Medline ® Abstract for Reference 84
ATM mutations and phenotypes in ataxia-telangiectasia families in the British Isles: expression of mutant ATM and the risk of leukemia, lymphoma, and breast cancer.
Stankovic T, Kidd AM, Sutcliffe A, McGuire GM, Robinson P, Weber P, Bedenham T, Bradwell AR, Easton DF, Lennox GG, Haites N, Byrd PJ, Taylor AM
Am J Hum Genet. 1998;62(2):334.
We report the spectrum of 59 ATM mutations observed in ataxia-telangiectasia (A-T) patients in the British Isles. Of 51 ATM mutations identified in families native to the British Isles, 11 were founder mutations, and 2 of these 11 conferred a milder clinical phenotype with respect to both cerebellar degeneration and cellular features. We report, in two A-T families, an ATM mutation (7271T-->G) that may be associated with an increased risk of breast cancer in both homozygotes and heterozygotes (relative risk 12.7; P=. 0025), although there is a less severe A-T phenotype in terms of the degree of cerebellar degeneration. This mutation (7271T-->G) also allows expression of full-length ATM protein at a level comparable with that in unaffected individuals. In addition, we have studied 18 A-T patients, in 15 families, who developed leukemia, lymphoma, preleukemic T-cell proliferation, or Hodgkin lymphoma, mostly in childhood. A wide variety of ATM mutation types, including missense mutations and in-frame deletions, were seen in these patients. We also show that 25% of all A-T patients carried in-frame deletions or missense mutations, many of which were also associated with expression of mutant ATM protein.

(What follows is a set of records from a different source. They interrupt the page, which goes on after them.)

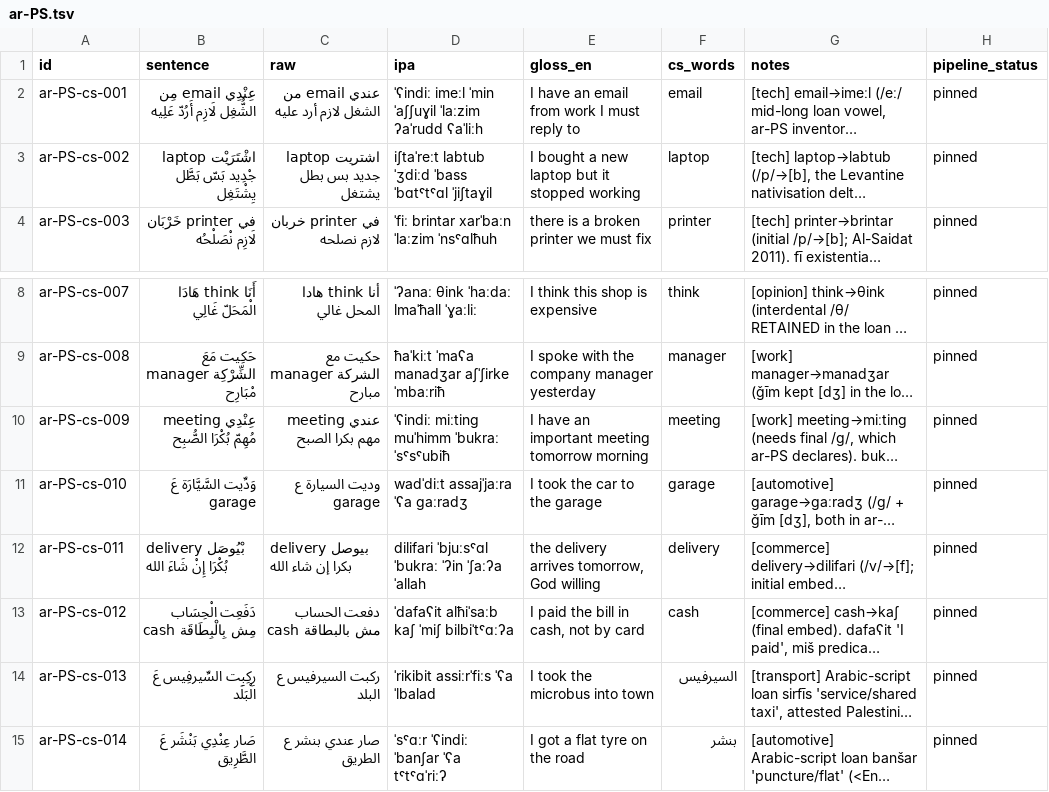
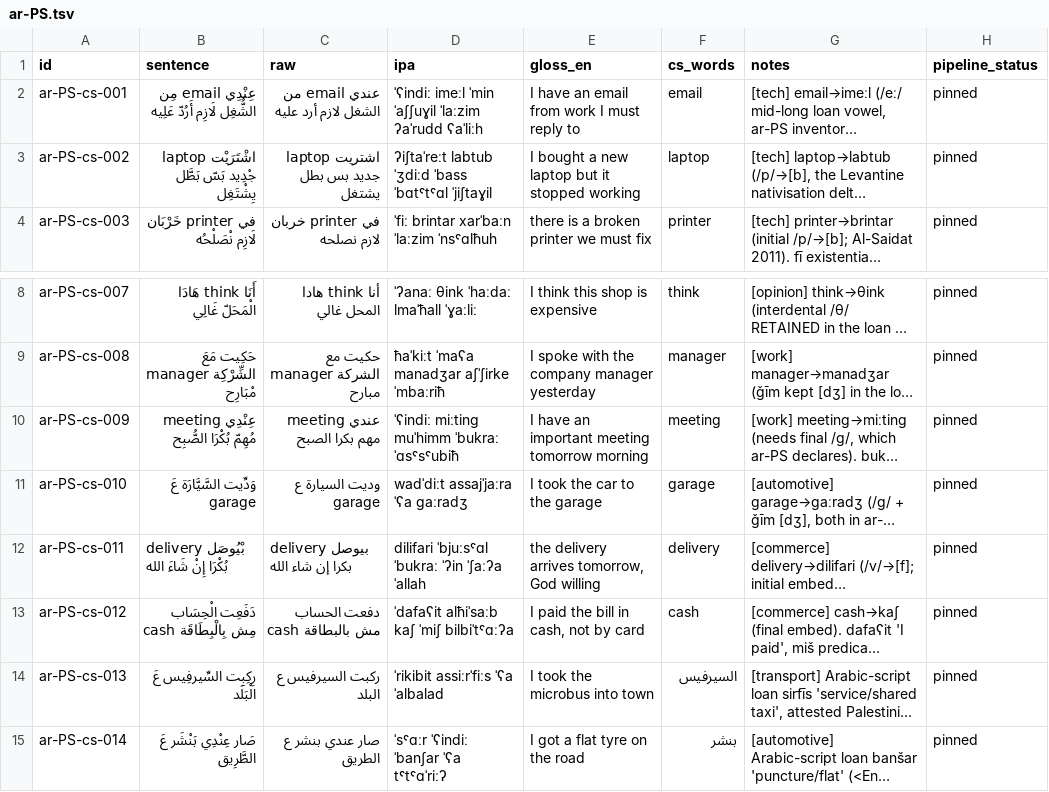
Before and after one commit to TigreGotico/arbtok, a TSV file: data/gold_code_switched/ar-PS.tsv, drawn as a sheet; only a part is shown, gaps mark what is left out; long unchanged cells end in …; the diff names each change by its address in the sheet, - before the commit and + after, or states it on an @@ line.

```diff
--- a/data/gold_code_switched/ar-PS.tsv
+++ b/data/gold_code_switched/ar-PS.tsv
-D3 (ipa): iʃtaˈreːt labtub ˈʒdiːd…
+D3 (ipa): ʔiʃtaˈreːt labtub ˈʒdiːd…
-D10 (ipa): ˈʕindiː miːtinɡ muˈhimm ˈbukraː ˈsˤsˤubiħ
+D10 (ipa): ˈʕindiː miːtinɡ muˈhimm ˈbukraː ˈɑsˤsˤubiħ
-D14 (ipa): ˈrikibit assiːrˈfiːs ˈʕa ˈlbalad
+D14 (ipa): ˈrikibit assiːrˈfiːs ˈʕa ˈalbalad
```
Also changed, not shown: data/gold_code_switched/ar-JO.tsv, data/gold_code_switched/ar-YE.tsv, 28 other files.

CRC Institute for Cancer Studies, The Medical School, University of Birmingham, United Kingdom.